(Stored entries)
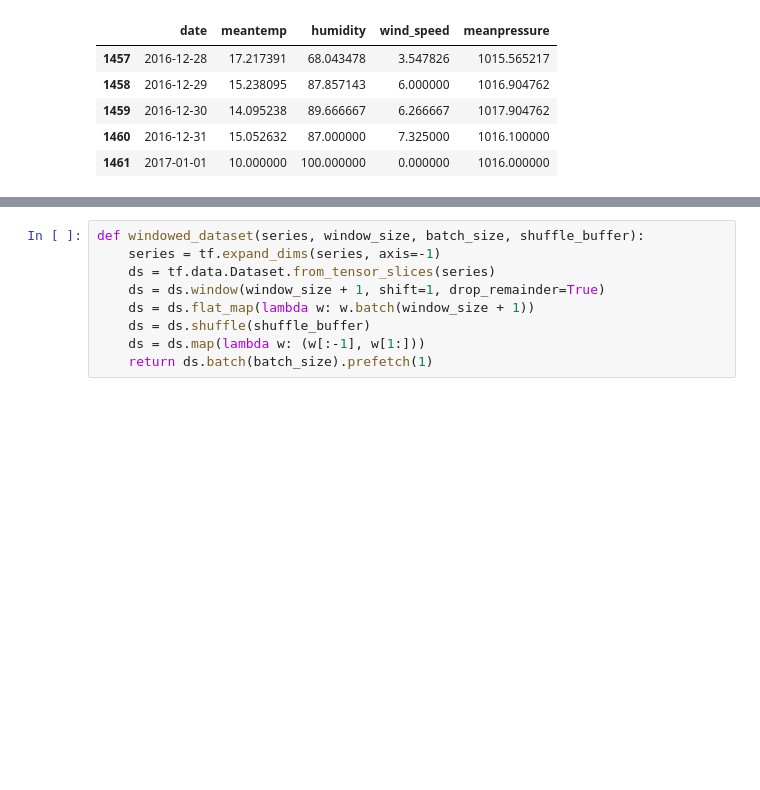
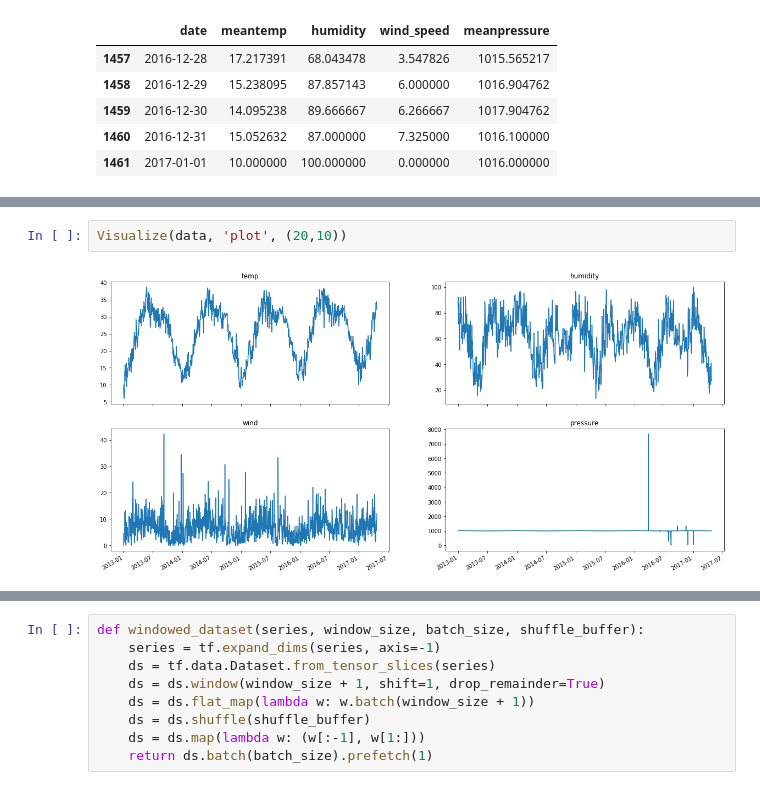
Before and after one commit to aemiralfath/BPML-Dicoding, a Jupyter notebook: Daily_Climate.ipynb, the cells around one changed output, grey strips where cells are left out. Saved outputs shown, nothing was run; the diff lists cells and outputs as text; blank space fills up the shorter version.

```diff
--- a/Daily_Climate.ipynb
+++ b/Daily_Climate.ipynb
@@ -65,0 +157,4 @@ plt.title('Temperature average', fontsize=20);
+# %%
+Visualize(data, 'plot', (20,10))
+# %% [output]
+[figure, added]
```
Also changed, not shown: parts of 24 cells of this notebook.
---
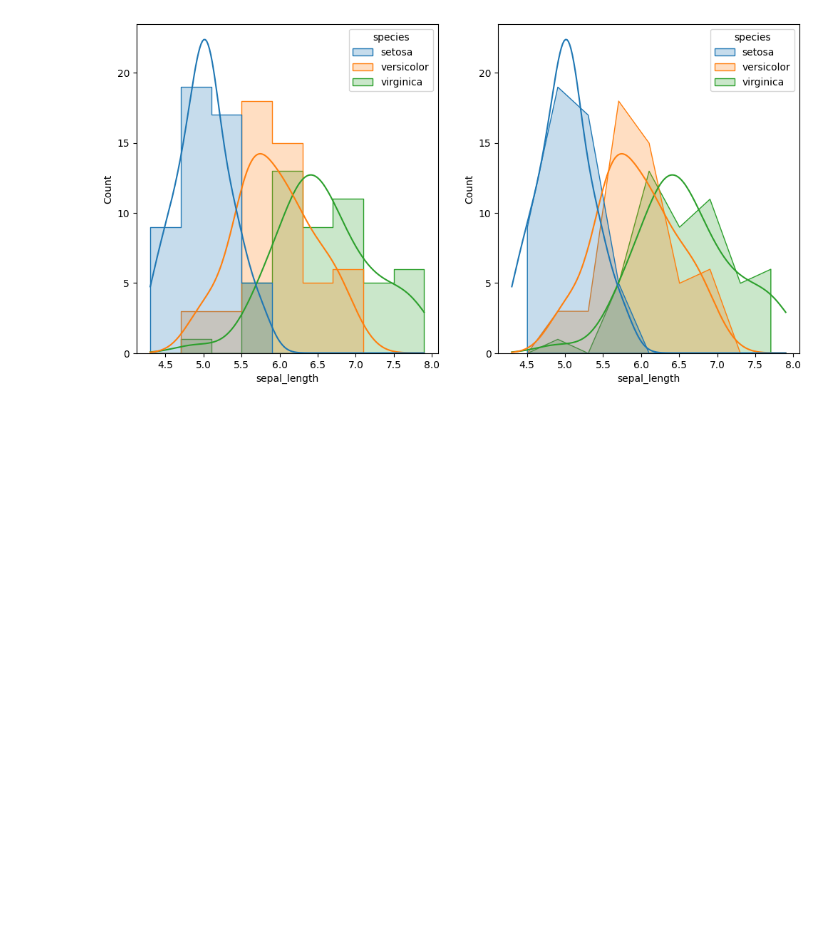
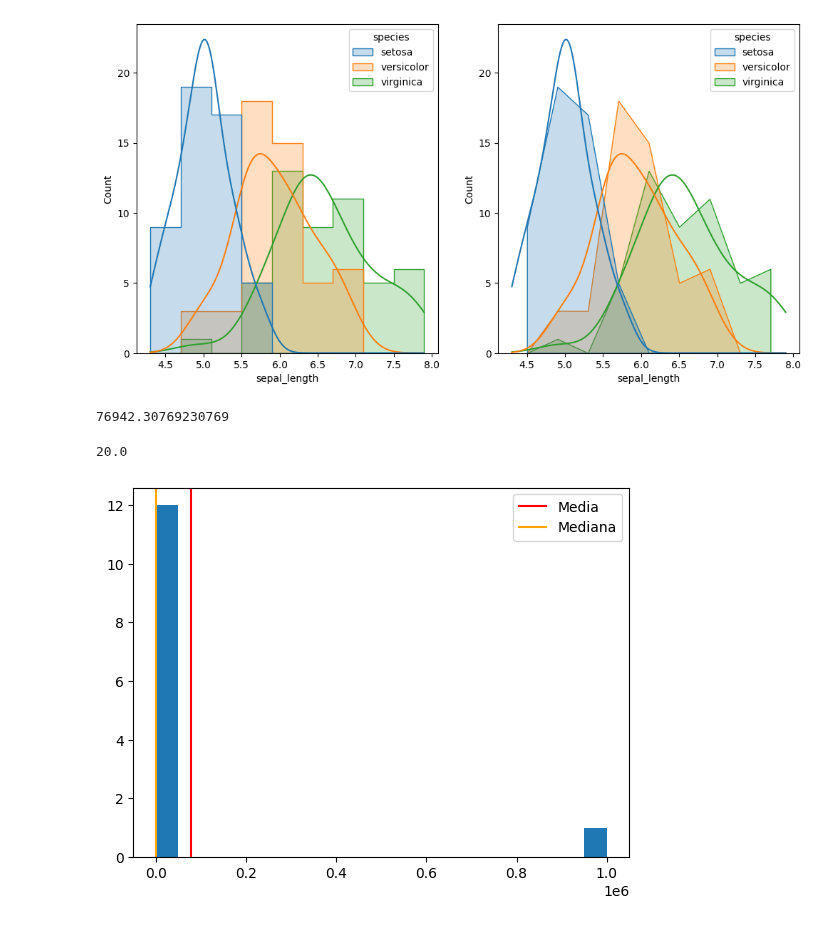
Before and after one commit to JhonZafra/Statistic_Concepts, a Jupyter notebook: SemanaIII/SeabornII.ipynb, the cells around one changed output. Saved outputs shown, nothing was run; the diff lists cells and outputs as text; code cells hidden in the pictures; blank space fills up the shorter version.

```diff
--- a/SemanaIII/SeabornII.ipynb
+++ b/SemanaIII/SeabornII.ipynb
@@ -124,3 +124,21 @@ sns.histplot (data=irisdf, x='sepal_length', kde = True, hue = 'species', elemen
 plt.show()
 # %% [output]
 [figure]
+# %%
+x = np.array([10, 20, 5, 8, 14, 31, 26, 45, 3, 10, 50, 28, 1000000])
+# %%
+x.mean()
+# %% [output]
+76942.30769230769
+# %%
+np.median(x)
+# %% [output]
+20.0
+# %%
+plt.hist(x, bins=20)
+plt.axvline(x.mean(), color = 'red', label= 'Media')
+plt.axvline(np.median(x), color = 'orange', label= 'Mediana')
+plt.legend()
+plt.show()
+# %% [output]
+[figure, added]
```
* * *
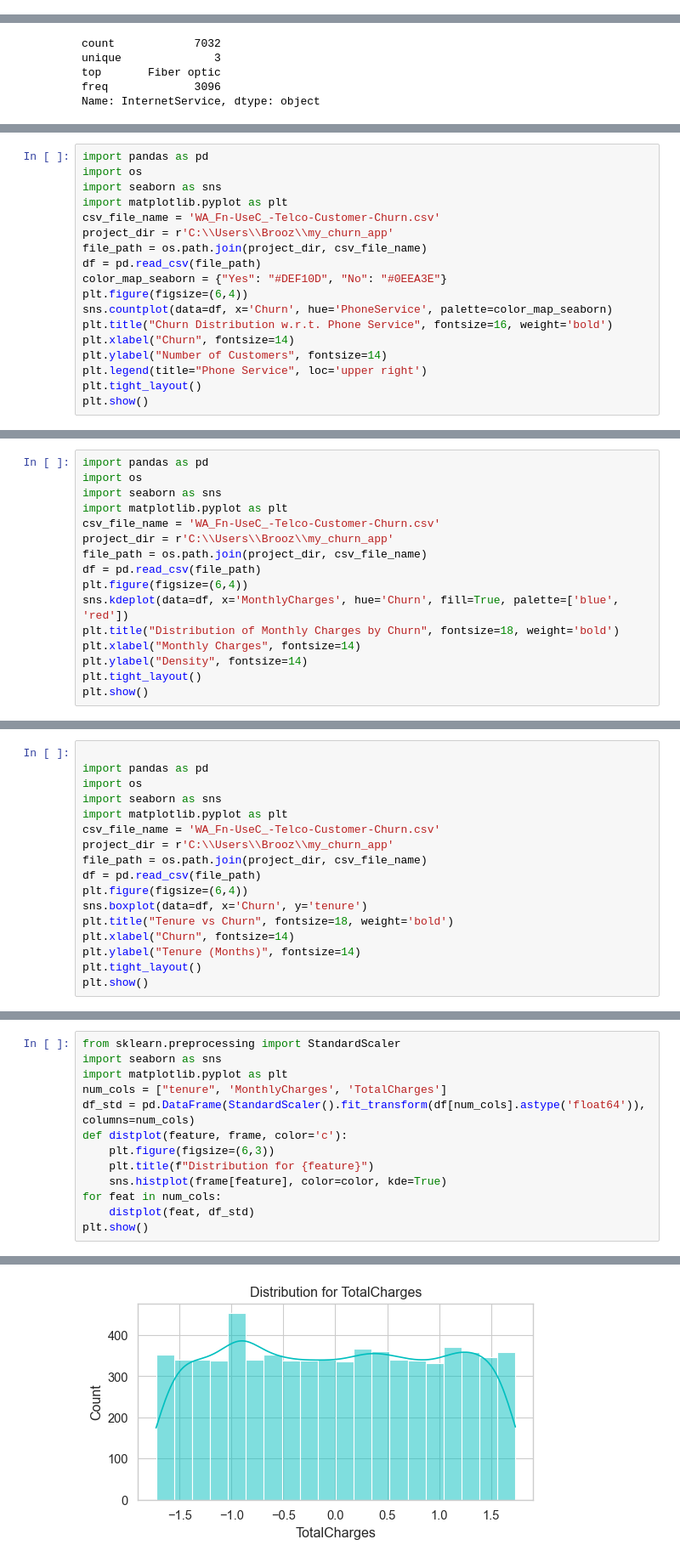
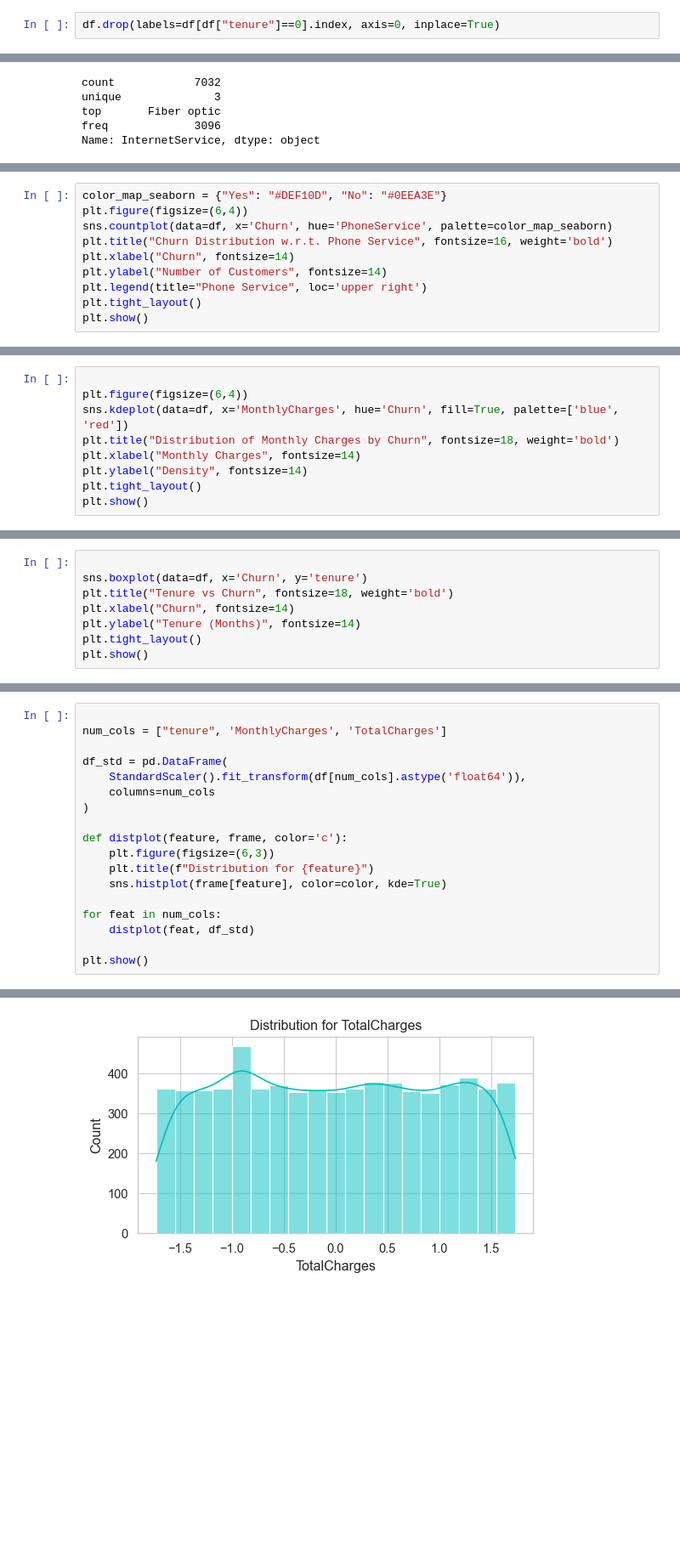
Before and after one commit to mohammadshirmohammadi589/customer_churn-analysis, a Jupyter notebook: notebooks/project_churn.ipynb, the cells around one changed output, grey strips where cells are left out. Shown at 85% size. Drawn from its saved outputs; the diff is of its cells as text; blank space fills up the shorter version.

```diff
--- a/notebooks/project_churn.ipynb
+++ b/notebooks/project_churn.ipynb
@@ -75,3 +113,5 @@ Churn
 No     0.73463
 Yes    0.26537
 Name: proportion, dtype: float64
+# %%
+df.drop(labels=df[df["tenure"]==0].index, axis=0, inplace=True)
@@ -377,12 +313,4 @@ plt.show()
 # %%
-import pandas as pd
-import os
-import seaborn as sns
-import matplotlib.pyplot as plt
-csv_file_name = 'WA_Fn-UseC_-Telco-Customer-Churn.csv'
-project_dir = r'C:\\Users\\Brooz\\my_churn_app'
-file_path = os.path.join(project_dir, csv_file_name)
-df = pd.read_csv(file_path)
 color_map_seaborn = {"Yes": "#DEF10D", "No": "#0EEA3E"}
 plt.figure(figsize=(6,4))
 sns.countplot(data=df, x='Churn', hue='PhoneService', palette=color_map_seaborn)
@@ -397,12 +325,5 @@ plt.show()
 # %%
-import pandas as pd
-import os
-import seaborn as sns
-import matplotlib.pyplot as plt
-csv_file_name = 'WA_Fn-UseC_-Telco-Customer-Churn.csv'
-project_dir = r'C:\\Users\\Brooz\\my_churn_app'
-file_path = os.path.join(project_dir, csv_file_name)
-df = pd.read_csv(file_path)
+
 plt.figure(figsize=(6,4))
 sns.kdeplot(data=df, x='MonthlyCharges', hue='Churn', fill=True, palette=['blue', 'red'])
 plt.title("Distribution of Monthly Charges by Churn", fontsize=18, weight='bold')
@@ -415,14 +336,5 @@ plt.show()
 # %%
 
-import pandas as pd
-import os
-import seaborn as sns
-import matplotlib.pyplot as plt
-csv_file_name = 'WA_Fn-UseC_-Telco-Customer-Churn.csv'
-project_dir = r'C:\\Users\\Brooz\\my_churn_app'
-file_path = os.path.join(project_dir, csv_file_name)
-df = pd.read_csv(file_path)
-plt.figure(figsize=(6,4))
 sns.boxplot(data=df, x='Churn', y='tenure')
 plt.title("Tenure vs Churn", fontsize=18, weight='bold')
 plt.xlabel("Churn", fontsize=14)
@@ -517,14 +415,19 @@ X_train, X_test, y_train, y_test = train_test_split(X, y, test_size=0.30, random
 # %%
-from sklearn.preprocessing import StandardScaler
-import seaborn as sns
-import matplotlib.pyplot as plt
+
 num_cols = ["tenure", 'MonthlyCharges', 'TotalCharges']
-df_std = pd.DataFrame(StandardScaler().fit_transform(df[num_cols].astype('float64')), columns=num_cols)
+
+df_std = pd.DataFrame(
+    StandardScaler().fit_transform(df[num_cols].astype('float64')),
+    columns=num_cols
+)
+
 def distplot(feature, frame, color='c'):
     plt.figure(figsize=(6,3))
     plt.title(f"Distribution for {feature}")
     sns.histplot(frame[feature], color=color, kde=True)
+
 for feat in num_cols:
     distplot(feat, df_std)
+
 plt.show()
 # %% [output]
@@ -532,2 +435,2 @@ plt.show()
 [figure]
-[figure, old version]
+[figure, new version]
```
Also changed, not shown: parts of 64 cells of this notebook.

EXERCISE DIRECTIONS: Look through the data above and report every line in which "where" appears.

THE ANSWER:
Before and after one commit to aemiralfath/BPML-Dicoding, a Jupyter notebook: Daily_Climate.ipynb, the cells around one changed output, grey strips where cells are left out. Saved outputs shown, nothing was run; the diff lists cells and outputs as text; blank space fills up the shorter version.
Before and after one commit to mohammadshirmohammadi589/customer_churn-analysis, a Jupyter notebook: notebooks/project_churn.ipynb, the cells around one changed output, grey strips where cells are left out. Shown at 85% size. Drawn from its saved outputs; the diff is of its cells as text; blank space fills up the shorter version.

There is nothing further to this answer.